The Dow Jones industrial average climbed gained as much as 61 points before falling back, and was up nine points at 13,567 just after noon EDT. Home Depot led the 30 stocks in the Dow, gaining 1.7 percent.
The Standard & Poor's 500 index added a point to 1,458.
Even more surprising than those two economic reports was the Richmond Federal Reserve's strong reading on regional manufacturing, a recent trouble spot, said Phil Orlando, chief equity strategist at Federated Investors.
"Look at that. There were three data points on the economy and we crushed them," said Phil Orlando, chief equity strategist at Federated Investors. "I checked to see if the stock market is up, and it is. All is right with the world today."

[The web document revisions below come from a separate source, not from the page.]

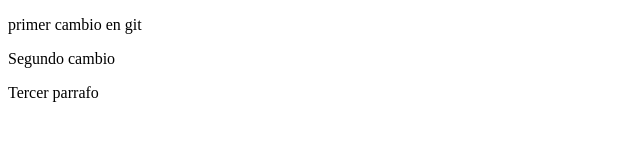
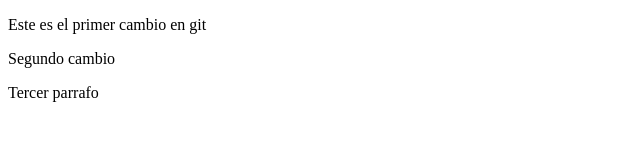
Before and after one commit to JJcid/pagina-web, a plain HTML site: page index.html in a window 1280 px wide. Shown: the full height of the page, 0-640 px from the left. Drawn offline with Linux system fonts and the light colour scheme.

Commit message:
Revert "cambio en el texto"
This reverts commit c7280b59cec0d80c6a31cd14f069f76ada03a533.

```diff
--- a/index.html
+++ b/index.html
@@ -7,7 +7,7 @@
     <title>Document</title>
 </head>
 <body>
-    <p>primer cambio en git</p>
+    <p>Este es el primer cambio en git</p>
     <p>Segundo cambio</p>
     <p>Tercer parrafo</p>
 </body>
```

The closely watched Standard & Poor's/Case Shiller index of national house prices increased 1.2 percent in July compared with the same month in 2011. Prices rose from the previous month in all 20 major cities tracked by the report for the third month in a row.
The Conference Board said its gauge of consumer confidence shot to a seven-month high in September, trumping forecasts by a large margin. People surveyed said they were more optimistic about the job market.
The Federal Reserve's manufacturing index, which surveys companies in the central Atlantic region, increased after shrinking for three months as businesses turned more optimistic. Companies said they anticipate more orders and shipments even as employment dips. The index turned positive in September after a negative reading in August.
In other trading, the Nasdaq composite index added five points to 3,166. Google's stock touched an all-time high in early trading, clearing $763.
Carnival Corp. jumped 3 percent after the cruise-ship company posted better earnings than analysts had expected Tuesday morning. Its stock rose 95 cents to $37.95.
All three major stock indexes have surged this month, buoyed by a new plan from the Federal Reserve to support the sluggish U.S. economy. Both the Dow and the S&P 500, the benchmark for most stock funds, have gained almost 4 percent.
Treasury prices were little changed ahead of the first of three bond auctions this week. The government plans on selling $35 billion in two-year notes Tuesday. The 10-year yield, the benchmark for mortgages and other loans, was trading at 1.72 percent early Tuesday.